What to Expect When Getting Hearing Aids for the First Time

I have been contacted by someone who is getting her first pair of hearing aids soon. I want to give her some friendly supportive advice without overwhelming her with information on hearing loss.

So far I've suggested
  • Get adjusted to your aids slowly.
  • Begin wearing them in quiet places.
  • Use your own comfort level as a guide to how long to wear them rather than a set schedule.
  • Return to the audiologist for adjustments as needed.
  • This link for understanding her audiogram.
  • This link for understanding if her loss is mild, moderate, or severe.
My hearing aids are BTE open fit and are mostly comfortable and out of sight under my long hair. What would you respond if asked if your aids are comfortable to you? What do you say to people when they comment on your hearing aids?

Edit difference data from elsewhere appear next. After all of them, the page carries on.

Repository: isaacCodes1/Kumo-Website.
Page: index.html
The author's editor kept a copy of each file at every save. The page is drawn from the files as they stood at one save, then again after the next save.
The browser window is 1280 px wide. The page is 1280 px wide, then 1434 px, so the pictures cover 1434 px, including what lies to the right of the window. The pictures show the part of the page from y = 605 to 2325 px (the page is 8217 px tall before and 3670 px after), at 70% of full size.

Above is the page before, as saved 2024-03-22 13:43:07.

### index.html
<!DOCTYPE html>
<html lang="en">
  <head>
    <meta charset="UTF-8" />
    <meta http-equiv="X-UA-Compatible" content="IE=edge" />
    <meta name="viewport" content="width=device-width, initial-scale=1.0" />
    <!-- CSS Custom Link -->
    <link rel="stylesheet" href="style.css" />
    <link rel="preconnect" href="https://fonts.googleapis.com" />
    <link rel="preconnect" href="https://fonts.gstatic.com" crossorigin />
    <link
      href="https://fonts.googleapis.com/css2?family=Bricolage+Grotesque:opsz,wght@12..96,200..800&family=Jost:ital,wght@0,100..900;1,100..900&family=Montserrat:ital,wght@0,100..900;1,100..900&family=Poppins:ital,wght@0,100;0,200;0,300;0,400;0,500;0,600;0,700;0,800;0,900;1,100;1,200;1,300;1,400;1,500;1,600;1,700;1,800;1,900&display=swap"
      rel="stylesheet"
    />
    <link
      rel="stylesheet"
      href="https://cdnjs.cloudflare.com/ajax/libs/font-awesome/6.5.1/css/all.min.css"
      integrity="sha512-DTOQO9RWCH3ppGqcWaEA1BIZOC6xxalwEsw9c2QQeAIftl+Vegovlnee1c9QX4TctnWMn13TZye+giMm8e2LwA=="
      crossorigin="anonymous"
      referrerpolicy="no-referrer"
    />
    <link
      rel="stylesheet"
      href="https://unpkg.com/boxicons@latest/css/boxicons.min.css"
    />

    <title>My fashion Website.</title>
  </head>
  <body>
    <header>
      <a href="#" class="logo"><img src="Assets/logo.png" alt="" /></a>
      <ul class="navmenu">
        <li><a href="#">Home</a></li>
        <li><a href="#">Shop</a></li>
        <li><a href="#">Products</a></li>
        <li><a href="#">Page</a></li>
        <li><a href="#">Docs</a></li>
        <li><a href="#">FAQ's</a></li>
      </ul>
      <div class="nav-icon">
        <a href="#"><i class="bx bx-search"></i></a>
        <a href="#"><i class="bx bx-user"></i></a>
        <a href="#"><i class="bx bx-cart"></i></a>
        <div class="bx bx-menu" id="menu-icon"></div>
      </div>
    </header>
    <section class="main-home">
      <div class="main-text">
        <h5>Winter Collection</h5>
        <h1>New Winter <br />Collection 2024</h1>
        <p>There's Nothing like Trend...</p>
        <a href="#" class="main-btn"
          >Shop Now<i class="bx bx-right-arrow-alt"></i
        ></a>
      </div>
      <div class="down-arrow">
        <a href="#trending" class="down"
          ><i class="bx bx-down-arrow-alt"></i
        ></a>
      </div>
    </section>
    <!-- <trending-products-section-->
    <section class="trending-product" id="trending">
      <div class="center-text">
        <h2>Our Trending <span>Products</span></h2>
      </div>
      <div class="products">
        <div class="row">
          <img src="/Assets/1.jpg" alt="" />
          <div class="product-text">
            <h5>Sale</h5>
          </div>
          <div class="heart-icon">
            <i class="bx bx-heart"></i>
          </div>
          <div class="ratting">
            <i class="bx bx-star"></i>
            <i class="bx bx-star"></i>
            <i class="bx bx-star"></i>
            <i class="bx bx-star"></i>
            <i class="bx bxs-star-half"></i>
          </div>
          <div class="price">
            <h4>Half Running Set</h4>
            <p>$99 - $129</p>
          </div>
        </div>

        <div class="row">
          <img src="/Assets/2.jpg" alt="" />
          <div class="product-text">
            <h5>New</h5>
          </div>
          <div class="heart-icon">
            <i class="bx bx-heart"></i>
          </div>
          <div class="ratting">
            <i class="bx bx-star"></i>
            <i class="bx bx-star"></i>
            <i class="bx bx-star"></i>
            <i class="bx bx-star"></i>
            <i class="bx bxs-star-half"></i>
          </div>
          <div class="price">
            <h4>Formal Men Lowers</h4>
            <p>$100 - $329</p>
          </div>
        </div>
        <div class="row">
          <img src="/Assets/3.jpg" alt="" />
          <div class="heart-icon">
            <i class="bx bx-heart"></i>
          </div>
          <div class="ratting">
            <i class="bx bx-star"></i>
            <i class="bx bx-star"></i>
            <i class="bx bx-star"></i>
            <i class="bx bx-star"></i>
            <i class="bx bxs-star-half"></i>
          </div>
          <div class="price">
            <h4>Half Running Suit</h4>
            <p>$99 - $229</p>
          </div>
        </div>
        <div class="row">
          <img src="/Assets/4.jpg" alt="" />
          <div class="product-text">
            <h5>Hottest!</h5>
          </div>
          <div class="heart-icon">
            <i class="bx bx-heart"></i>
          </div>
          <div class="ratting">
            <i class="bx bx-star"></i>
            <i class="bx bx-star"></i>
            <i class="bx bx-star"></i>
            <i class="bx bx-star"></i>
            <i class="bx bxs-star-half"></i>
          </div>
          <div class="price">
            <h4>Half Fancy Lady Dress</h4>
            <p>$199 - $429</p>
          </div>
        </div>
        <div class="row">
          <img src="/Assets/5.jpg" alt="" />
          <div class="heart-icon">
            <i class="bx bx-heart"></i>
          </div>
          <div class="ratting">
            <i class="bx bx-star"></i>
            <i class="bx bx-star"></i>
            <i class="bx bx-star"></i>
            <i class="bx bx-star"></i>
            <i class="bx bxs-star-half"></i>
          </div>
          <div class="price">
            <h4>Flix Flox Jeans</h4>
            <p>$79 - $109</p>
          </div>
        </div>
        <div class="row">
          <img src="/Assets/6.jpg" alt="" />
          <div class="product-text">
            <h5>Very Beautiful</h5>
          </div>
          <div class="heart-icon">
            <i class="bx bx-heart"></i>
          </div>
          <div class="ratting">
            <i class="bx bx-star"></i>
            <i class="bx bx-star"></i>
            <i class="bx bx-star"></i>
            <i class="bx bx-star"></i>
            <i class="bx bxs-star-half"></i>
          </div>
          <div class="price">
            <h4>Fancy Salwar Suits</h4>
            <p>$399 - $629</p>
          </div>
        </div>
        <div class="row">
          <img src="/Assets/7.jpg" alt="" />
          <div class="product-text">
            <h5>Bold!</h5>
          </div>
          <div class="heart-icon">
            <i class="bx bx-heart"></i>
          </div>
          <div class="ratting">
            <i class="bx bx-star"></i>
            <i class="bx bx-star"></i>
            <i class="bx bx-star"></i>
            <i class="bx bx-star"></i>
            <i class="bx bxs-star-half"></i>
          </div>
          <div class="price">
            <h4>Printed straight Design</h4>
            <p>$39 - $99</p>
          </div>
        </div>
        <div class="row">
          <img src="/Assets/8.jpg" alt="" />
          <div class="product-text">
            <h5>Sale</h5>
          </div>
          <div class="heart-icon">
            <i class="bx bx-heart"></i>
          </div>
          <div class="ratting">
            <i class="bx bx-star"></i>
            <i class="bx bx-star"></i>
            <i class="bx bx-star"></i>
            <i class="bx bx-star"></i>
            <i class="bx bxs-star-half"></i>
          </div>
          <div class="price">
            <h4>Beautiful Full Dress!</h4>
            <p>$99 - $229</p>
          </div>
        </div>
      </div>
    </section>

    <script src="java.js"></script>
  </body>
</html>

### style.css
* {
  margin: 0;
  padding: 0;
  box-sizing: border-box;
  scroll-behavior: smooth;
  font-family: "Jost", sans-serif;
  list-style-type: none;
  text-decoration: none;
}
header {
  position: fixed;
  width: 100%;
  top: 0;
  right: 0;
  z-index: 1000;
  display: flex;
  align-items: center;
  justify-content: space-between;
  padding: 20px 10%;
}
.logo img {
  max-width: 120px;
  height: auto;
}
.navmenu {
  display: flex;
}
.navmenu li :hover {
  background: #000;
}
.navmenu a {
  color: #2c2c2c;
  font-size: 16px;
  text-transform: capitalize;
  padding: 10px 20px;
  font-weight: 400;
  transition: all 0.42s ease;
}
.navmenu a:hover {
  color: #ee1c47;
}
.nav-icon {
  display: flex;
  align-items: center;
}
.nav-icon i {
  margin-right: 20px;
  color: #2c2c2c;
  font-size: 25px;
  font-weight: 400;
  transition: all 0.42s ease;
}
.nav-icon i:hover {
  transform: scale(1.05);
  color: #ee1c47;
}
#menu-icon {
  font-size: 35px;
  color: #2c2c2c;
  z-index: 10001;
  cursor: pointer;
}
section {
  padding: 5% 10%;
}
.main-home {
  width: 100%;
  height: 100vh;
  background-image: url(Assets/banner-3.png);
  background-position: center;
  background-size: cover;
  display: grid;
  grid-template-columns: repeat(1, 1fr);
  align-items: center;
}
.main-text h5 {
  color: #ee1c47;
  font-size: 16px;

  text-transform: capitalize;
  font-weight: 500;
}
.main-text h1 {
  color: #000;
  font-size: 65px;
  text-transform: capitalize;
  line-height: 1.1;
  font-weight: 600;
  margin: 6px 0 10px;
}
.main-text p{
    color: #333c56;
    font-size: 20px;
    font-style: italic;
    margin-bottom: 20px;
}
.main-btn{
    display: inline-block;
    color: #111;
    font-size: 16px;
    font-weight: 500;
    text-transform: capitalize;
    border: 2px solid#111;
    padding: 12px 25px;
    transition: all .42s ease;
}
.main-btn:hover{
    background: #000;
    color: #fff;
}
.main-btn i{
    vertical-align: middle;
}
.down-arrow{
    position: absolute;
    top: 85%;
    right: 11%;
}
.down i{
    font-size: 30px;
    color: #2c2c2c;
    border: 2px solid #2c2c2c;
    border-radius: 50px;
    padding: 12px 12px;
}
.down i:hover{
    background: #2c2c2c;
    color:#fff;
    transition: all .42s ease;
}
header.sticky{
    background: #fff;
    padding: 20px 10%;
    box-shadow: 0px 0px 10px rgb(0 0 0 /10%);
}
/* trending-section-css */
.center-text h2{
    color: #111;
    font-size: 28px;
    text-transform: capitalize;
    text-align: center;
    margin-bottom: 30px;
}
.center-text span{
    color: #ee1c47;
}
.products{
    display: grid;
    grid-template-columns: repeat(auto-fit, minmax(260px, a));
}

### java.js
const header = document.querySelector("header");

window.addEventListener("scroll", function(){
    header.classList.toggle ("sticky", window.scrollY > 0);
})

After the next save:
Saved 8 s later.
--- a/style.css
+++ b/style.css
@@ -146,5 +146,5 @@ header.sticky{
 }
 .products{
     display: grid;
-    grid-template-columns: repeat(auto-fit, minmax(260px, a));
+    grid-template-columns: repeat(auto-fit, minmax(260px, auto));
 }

What advice would you give to someone getting hearing aids for the first time?


Megan said...

I would tell someone getting hearing aids for the first time not to be afraid to be open and honest with the audiologist. I've been surprised several times over when I brought up a problem I didn't think could be fixed and the audiologist was able to make adjustments to make the problem subside. Hearing loss is such an individual thing, and even feeble attempts at explaining problems - "it squeals when somebody gets near my head, really loud like someone's whistling in my ear" - can tell the audiologist a lot.

You came up with some great stuff to tell this person. I wish her good luck with her aids!

SpeakUp Librarian said...

Thanks for sharing your experience, Megan. That's good advice on not being afraid to describe a problem - it could be fixable.
Thanks again,

Anonymous said...

I would tell them when seeing their audiologist for fitting of hearing aids, that when they explain things to you. If your not sure, then ask. And ask again if you still don't follow.

As well as building up slowly wearing your hearing aids, and start wearing in quiet places, or places you can control like your home before venturing outside. Try listening to the water running from the tap and keys jangleing.

I remember it took a while with me, regarding keys.

SpeakUp Librarian said...

Hi Liz,
LOL - I still can't stand the sound of my keys jangling or water running in the sink. You brought up a good point - new sounds. I remember the sound of paper rustling bothering me a lot when I first got my hearing aids. It was especially distracting in church.
Thanks for your advice.

Danielle said...

Sarah- Wonderful article !!!!! Also tell your friend that there is a great organization HLAA and to join.

Danielle said...

I would tell this person.
1- Dont be afraid to ask questions
2- if you dont what a word means make sure the dr explains it to you.
3- write down questions you have to the dr this way when you go into the office you are not overwhelmed i just started doing this and it has helped me. She then writes on that paper for me. Such a great idea.

4- Make sure you are comfortable with the ear molds if not explain your reaction to the type of ear mold you have and try a different type of ear molds. Many people are allergic to the regular ear molds.Just like myself.

Best of luck to you!

SpeakUp Librarian said...

Yes, you're right Danielle. Support groups are a wonderful way to meet other people who understand what you're going through.

I also like your idea of writing things down.

I'm glad you brought up the point about the ear molds. I don't have them on mine, so I didn't know that people could be allergic to the ear mold material.

Thanks, Danielle!!

Jonathan said...

Also, do have a bit of doubt that you may have been prescribed with the wrong hearing aids and wrong kind of ear molds.

Clues of the former include:
- not feeling like you're gaining a whole lot from your hearing aids (some hearing aids are for those with a mild hearing loss, which wouldn't suit me because my hearing loss is profound. My hearing aids wouldn't suit for someone with a mild hearing loss.) I think this issue happens more with those who have profound hearing losses and are being fitted with digital hearing aids that may or may not be suitable because their hearing losses are so profound. One of my friends has gone through this herself.

Clues of the latter include:
- squealing sounds
- no tight seals
- people hearing sounds coming out of your ears.

SpeakUp Librarian said...

Hi Jonathan,
I happen to know her loss is not profound so I hope that won't be an issue for her. Thanks for sharing your experience.
All the best,

kim said...

Great list Sarah! :-)

HOHCanadian said...

I thought squealing (feedback) was normal. All of my previous hearing aids squealed if I cupped my hands over my ears. I was thinking about wearing a t-shirt that said "When you hug me I squeal". My current Naidas don't but I think it has something to do with compression of high pitched sounds.

Glenice said...

Great article Sarah. Patience is very important when adjusting to hearing assistance of any type, aids or implants.

jelly said...

What a great tips and ideas from everyone!

SpeakUp Librarian said...

Hi HOH Canadian,
Yes, you are right. Squealing is normal when you cover the aid with your hand or someone leans in too close (like for a hug) or for me when I put my parka's hood up. I think what Jonathan meant is feedback occuring due to an improper fit. I've had that happen when an eartube wasn't tightened on enough. Quite annoying.
Thanks for your comment,

SpeakUp Librarian said...

Thank you Kim, Jelly and Glenice.